“He got threatened and had to do what he had to do, and it’s sad, so sad,” Rebecca Dunn said. “A terrible tragedy on both sides. It really is. I don’t know. What are you going to do in that situation? You don’t know what you are going to do. He just reacted.”
Dunn’s self-defense claim falls under Florida’s “Stand Your Ground” law, which was the same claim used in the defense of George Zimmerman, the man accused of murdering 17-year-old Trayvon Martin in February.
Zimmerman is awaiting trial.
Jordan, who was a student at Samuel W. Wolfson High School, a magnet school in Duval County, will be buried in his hometown of Marietta, Ga. He is survived by his parents and a brother.
Florida corporate records show Dunn is vice president of Dunn & Dunn Data Systems in Vero Beach.
Davis’ family family plans to start a foundation in his honor for at-risk youth who have been the victims of tragedy.
McBath says she still can’t make sense of her son’s death, but said she doesn’t consider it a hate crime.
“We don’t know where he was or what kind of dark place he was in at that moment, but something snapped in that man,” she said. “Something snapped in him, so we are not looking at it as the hate crime because that’s not going to honor Jordan.”

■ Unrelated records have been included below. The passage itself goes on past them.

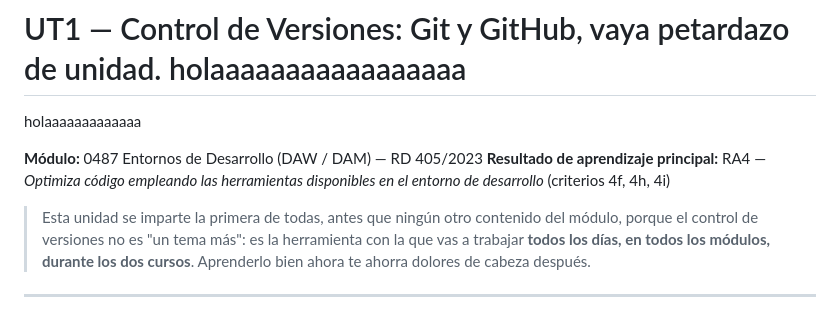
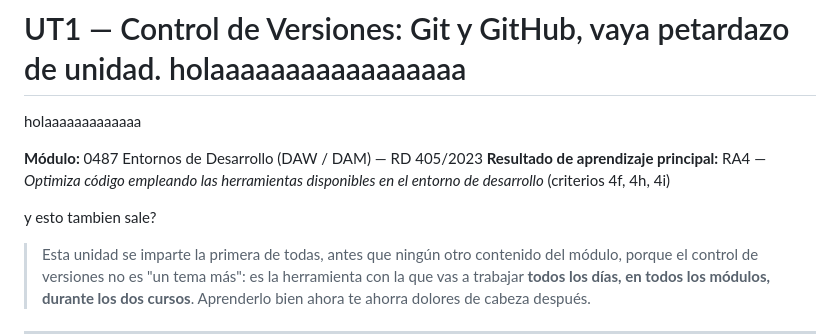
Before and after one commit to Chusops/primera-practica-git, a Markdown page: readme.md, the part around the change. GitHub-like rendering; blank space fills up the shorter version.

Commit message:
si que sale

```diff
--- a/readme.md
+++ b/readme.md
@@ -5,6 +5,7 @@ holaaaaaaaaaaaaa
 **Módulo:** 0487 Entornos de Desarrollo (DAW / DAM) — RD 405/2023
 **Resultado de aprendizaje principal:** RA4 — *Optimiza código empleando las herramientas disponibles en el entorno de desarrollo* (criterios 4f, 4h, 4i)
 
+y esto tambien sale?
 
 > Esta unidad se imparte la primera de todas, antes que ningún otro contenido del módulo, porque el control de versiones no es "un tema más": es la herramienta con la que vas a trabajar **todos los días, en todos los módulos, durante los dos cursos**. Aprenderlo bien ahora te ahorra dolores de cabeza después.
 
```
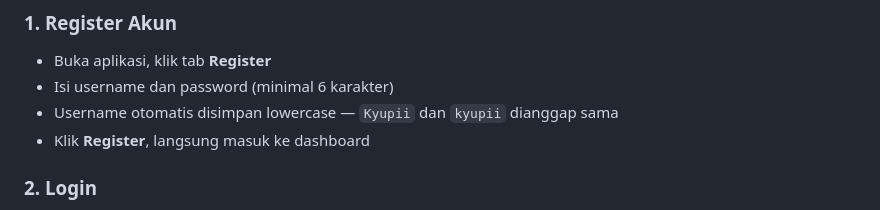
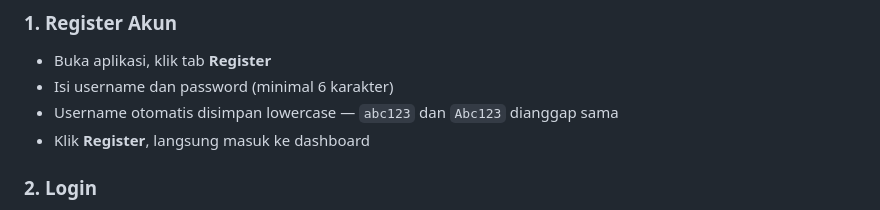
Before and after one commit to Blueberrypieee/apptrackingbljr, a Markdown page: README.md, the part around the change. GitHub-like rendering.

Commit message:
Update username handling description in README

```diff
--- a/README.md
+++ b/README.md
@@ -12,7 +12,7 @@ Dibangun dengan Flask (backend) + Vanilla JS (frontend), AI-powered by DeepSeek
 ### 1. Register Akun
 - Buka aplikasi, klik tab **Register**
 - Isi username dan password (minimal 6 karakter)
-- Username otomatis disimpan lowercase — `Kyupii` dan `kyupii` dianggap sama
+- Username otomatis disimpan lowercase — `abc123` dan `Abc123` dianggap sama
 - Klik **Register**, langsung masuk ke dashboard
 
 ### 2. Login
```
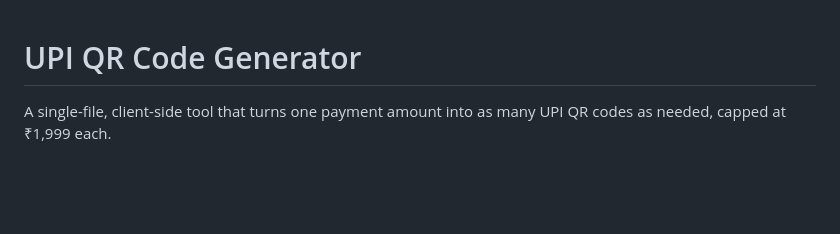
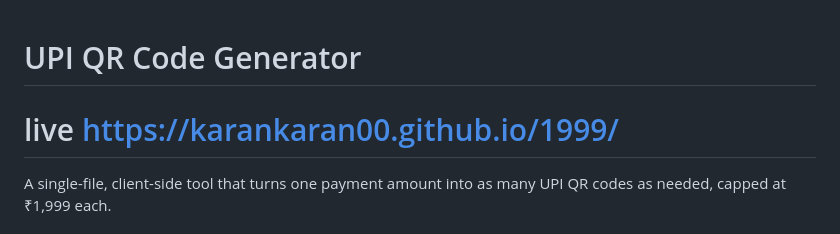
Before and after one commit to KaranKaran00/1999, a Markdown page: README.md, the part around the change. Drawn GitHub-style; blank space fills up the shorter version.

Commit message:
Update README with live demo URL
Add live demo link to README

```diff
--- a/README.md
+++ b/README.md
@@ -1,4 +1,6 @@
 # UPI QR Code Generator
+
+# live https://karankaran00.github.io/1999/
 
 A single-file, client-side tool that turns one payment amount into as many UPI QR
 codes as needed, capped at ₹1,999 each.
```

Florida is among 24 states to have “Stand Your Ground” laws on the books that deem a person justified in the use of deadly force if feeling threatened. In Florida, once self-defense is invoked, the burden is on the prosecution to disprove the claim.